If there wasn’t enough to think about, how you interact with the auditors can be a critical key to your success. Remember that the auditors are there to do a job but then again, so are you. Think about all your successful business relationships. What do they have in common? Most likely there is an element of trust and respect. Establishing this kind of relationship with your auditor is just as critical as it would be with any colleague, manager or peer.
Prep your staff on SAS-70 basics and equip them with the skills to handle the auditors. Educate your staff on the scope and objective of the SAS-70 audit. Staff members that will be answering questions from the auditors need to know what is in scope and what is not. Individuals also need to know that asking for clarification and repeating what they believe the auditor is asking for are both great ways to ensure that they provide only necessary information. I’ll never forget sitting in an audit and observing a manager studying one of the control objectives. After a moment, she looked up at the auditor and stated, “That’s not right. I’ve never seen this control before.” To have a staff member participate in an audit unprepared is both embarrassing and unacceptable.
Establish a relationship with your auditors. Business is all about relationships. It is important that you foster excellent relations with your auditors. The building of trust in an audit relationship is critical to its success. The auditors must know that you are sincere in ensuring your processes are stable and auditable. When trust relationships do not exist, there is always a cloud of suspicion during the audit that can result in undesirable outcomes like misunderstandings, miscommunication and uncertainty. One of the firms I worked for hired an individual with limited social skills to conduct their SAS-70 audits. The man was absolutely brilliant but his speech was slow, his logic circular and he was unable to hold a conversation for more than a few minutes. Needless to say, the auditors detested working with him and his inability to clearly articulate critical information resulted in our company receiving a qualified opinion.
Always have a senior level person in the room with the auditors at all times to act as a facilitator and escalation point.
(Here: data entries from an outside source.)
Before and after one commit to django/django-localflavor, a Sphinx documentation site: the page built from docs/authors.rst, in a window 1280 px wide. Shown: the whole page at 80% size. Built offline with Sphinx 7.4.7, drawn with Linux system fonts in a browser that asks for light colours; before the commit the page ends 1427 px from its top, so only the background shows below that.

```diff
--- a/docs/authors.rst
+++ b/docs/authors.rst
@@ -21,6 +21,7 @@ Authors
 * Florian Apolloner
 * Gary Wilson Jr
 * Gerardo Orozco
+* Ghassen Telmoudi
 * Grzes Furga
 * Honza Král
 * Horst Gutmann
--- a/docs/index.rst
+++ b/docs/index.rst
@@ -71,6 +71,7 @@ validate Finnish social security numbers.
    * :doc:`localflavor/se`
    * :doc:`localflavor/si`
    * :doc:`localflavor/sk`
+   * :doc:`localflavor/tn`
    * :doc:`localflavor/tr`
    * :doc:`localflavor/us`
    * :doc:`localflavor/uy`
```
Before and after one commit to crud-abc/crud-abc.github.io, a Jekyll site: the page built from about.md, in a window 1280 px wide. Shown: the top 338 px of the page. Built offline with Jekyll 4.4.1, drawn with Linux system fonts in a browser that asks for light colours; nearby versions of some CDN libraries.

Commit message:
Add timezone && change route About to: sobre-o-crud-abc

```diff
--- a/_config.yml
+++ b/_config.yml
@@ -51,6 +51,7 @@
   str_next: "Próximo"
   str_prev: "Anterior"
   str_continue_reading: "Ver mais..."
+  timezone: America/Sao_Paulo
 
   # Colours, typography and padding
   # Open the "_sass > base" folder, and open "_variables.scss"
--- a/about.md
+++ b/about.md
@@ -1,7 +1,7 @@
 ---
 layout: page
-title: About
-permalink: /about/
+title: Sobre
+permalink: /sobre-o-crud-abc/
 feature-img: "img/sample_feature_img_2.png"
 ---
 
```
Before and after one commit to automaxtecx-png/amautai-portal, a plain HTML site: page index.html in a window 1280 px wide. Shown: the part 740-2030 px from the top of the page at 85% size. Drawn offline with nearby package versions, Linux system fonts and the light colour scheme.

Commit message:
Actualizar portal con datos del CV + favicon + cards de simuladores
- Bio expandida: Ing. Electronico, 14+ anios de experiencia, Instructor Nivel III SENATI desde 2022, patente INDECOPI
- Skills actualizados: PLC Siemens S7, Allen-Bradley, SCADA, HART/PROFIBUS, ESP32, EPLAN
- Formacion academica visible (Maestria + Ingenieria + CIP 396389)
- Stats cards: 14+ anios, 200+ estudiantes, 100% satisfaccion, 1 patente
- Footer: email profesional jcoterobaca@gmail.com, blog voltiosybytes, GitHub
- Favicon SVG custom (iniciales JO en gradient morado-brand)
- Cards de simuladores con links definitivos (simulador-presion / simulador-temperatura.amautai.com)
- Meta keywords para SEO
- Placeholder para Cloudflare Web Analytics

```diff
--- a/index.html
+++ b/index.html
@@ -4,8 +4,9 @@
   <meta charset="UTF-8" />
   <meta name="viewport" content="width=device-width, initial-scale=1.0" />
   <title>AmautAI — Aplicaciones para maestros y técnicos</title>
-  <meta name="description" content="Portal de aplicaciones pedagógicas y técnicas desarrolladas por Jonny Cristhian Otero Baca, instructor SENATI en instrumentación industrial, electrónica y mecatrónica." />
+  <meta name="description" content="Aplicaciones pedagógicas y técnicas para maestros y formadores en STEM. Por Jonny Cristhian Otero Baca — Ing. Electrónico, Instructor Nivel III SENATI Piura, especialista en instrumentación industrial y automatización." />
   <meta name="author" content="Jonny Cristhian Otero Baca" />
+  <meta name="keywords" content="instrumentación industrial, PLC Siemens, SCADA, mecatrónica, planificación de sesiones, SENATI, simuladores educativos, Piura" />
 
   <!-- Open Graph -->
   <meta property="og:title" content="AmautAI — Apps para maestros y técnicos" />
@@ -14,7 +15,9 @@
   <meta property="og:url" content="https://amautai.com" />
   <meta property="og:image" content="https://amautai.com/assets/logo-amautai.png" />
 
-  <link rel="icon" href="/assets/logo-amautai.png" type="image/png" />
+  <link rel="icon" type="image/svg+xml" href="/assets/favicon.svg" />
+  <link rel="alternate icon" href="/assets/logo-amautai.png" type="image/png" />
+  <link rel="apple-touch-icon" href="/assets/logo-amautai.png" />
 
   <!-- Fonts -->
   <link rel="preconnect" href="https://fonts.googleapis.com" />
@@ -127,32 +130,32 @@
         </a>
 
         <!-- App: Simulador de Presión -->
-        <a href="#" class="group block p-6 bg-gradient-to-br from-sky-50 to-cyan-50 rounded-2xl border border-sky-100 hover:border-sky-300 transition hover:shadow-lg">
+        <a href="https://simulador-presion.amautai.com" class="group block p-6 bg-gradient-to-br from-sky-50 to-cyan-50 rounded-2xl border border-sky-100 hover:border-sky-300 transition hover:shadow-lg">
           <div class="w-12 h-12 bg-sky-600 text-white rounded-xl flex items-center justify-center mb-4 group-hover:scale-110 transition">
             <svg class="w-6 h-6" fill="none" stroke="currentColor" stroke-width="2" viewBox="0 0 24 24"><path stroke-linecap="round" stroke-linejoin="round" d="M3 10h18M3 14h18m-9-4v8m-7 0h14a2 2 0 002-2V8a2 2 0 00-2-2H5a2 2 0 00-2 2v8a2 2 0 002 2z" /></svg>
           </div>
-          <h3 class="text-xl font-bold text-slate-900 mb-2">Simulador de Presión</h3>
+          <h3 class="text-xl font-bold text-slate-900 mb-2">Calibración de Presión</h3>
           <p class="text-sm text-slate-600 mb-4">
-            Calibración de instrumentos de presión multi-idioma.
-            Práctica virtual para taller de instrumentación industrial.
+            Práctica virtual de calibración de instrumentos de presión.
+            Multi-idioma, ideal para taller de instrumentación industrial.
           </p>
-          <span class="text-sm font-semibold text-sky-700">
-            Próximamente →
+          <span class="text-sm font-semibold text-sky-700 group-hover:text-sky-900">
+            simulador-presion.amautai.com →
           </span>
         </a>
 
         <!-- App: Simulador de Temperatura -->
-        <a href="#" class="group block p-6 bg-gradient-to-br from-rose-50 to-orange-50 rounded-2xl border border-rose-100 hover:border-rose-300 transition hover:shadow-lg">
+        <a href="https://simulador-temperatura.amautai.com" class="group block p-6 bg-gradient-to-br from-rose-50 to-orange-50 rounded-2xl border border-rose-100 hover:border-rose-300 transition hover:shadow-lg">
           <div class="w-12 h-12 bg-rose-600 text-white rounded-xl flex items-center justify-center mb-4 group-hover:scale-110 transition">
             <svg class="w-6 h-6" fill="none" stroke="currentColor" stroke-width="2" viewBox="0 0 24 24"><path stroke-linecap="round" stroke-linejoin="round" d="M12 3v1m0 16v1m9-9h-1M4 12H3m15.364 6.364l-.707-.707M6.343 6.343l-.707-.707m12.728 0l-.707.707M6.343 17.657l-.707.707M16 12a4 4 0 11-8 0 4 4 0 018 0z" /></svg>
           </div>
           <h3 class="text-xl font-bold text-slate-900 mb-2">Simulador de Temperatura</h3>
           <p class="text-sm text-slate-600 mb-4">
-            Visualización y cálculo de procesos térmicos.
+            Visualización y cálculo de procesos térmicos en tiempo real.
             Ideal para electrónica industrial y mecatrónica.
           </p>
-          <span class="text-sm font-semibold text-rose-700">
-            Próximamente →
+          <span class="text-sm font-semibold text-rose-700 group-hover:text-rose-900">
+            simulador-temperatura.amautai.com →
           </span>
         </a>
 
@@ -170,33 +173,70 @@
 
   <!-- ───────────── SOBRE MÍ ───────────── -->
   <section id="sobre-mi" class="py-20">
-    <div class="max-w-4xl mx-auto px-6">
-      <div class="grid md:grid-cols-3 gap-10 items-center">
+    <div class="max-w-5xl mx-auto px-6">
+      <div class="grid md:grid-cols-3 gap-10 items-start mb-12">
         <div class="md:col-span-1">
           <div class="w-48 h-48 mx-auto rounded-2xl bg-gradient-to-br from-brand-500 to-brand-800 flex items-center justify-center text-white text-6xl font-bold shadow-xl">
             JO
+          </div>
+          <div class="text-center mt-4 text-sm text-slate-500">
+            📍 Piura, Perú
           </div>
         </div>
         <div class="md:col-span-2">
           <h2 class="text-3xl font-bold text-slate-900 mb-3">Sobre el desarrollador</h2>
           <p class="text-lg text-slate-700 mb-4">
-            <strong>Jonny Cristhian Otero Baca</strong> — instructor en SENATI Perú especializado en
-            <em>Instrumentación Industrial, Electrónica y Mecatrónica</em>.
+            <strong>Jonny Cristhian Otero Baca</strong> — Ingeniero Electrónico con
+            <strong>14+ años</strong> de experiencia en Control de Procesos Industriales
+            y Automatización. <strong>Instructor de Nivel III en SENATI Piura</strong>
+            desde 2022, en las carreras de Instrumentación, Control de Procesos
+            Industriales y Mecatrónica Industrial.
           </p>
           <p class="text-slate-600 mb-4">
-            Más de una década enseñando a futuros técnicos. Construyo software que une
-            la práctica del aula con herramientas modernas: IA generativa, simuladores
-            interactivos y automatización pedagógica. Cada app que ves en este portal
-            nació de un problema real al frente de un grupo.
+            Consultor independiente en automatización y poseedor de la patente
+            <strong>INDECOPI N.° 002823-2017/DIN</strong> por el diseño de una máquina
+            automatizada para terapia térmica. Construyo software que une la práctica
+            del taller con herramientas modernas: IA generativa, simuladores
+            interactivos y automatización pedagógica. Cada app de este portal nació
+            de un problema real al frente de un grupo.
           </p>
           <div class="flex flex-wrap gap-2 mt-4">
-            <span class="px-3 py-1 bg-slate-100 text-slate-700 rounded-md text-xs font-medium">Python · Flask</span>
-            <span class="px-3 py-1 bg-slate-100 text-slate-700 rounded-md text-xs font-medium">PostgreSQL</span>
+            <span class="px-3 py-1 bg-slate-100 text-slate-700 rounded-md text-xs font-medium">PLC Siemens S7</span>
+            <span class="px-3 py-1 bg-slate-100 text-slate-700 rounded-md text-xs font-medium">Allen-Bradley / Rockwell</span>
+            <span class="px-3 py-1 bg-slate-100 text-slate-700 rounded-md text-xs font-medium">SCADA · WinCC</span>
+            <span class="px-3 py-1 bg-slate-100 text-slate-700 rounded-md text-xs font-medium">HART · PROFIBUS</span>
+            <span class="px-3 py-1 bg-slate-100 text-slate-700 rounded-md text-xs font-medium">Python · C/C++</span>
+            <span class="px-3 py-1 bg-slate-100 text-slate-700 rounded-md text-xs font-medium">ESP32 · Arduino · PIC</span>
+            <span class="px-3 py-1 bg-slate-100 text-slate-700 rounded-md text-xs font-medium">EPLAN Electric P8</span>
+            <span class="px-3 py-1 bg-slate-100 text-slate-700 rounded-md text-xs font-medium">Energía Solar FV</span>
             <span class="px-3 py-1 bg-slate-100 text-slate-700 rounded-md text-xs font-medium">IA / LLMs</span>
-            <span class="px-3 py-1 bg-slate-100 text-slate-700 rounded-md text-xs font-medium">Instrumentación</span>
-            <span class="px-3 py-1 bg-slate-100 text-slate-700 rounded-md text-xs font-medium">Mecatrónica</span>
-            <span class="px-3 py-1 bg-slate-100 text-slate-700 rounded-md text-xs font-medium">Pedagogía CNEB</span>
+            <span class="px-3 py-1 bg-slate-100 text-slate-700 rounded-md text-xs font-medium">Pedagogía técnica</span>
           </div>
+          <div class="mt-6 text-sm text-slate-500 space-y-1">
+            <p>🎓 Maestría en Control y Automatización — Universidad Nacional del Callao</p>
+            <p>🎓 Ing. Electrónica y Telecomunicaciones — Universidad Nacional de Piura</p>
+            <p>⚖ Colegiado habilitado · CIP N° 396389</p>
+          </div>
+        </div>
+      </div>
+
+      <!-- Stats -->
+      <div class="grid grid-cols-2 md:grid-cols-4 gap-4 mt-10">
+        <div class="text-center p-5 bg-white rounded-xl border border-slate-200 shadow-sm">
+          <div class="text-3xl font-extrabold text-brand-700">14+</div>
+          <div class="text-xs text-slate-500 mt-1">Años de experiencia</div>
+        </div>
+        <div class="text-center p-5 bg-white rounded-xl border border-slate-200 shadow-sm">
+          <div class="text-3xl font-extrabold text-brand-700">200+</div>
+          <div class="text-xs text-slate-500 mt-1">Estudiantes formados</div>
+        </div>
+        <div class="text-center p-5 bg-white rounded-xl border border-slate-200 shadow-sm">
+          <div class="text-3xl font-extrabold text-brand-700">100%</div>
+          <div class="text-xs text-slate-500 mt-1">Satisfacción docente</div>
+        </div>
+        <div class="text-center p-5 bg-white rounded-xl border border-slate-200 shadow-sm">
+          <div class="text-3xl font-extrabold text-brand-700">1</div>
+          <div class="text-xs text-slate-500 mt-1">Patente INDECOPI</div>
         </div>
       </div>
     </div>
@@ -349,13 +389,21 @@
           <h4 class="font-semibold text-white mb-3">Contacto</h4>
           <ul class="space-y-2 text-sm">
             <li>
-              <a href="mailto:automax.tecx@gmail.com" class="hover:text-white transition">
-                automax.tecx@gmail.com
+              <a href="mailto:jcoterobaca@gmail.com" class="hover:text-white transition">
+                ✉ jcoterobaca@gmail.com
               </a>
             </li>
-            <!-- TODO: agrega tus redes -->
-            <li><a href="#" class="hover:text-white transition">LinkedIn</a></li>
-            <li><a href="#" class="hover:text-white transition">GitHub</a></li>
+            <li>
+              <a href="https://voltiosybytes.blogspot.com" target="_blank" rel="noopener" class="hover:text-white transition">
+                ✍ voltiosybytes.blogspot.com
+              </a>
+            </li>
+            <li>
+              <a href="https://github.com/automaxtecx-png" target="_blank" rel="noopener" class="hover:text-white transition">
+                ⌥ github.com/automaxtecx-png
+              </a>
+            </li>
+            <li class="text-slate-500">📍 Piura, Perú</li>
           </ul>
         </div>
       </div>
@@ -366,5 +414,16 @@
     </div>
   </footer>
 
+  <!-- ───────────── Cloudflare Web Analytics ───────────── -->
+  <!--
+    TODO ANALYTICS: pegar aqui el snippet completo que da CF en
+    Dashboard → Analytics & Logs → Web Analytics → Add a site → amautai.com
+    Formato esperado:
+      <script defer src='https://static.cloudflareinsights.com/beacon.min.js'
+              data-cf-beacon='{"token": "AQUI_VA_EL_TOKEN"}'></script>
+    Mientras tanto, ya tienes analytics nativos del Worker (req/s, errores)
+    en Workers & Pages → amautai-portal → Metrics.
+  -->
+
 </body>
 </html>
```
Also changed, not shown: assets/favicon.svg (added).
If you do not have a person onsite that is a SAS-70 coordinator or point person, it will be critical to have a senior level individual in the room with the auditors at all time. The role of the senior leader is to be sure that individuals are only answering questions within the scope of the audit in addition to being available to coordinate the review of information to be released to the auditors. No information should be given to an auditor that has not been reviewed by a senior level individual.
Make sure that employees understand that they are to answer only questions asked of them. Employees should answer questions honestly and at no time should an employee lie or hide the truth about a process or procedure. It is important, though, that employees understand that they are not to expand on any answer they give. A technique I’ve used successfully in the past is to hand the auditor the written procedure referenced in the control objective and ask what questions they have. It minimizes confusion and demonstrates efficiency. I once saw a high level manager encourage staff members to expand on answers given during an audit. The audit became very confusing for everyone because staff members began discussing tasks they performed outside the scope of the audit. It made the auditors suspicious and questioning the validity of the overall scope. Tell your staff members, “Don’t speak unless spoken to and only answer the question asked.”
If an auditor asks to observe a process, make sure you have the employee that will be performing the process demonstrate it to a senior level person ahead of time to ensure the process is being followed as outlined in the control objective. Make sure there is a senior level individual present during the auditors’ observation to answer questions. If the auditors ask to observe a process, it is important to comply with their request in an environment that you control. At no time should an employee bring a laptop with them to an audit Q&A session and allow an auditor to look over their shoulder while they perform routine tasks. I observed this happening in one SAS-70 audit I attended and the result was disastrous. As the individual continued to perform their daily tasks, the auditor became more and more intrigued with what she was doing and the apparent lack of controls therein. The result was an additional 15 control objectives and a more stringent look at that department which resulted in more work for everyone.
Participating in a SAS-70 audit can be intimidating and time-consuming but remembering a few simple rules can turn potential turmoil to success: (1) Learn the basics; (2) Take time to prepare; (3) Know what the auditors are looking for; and, (4) Know how to interact with the auditors.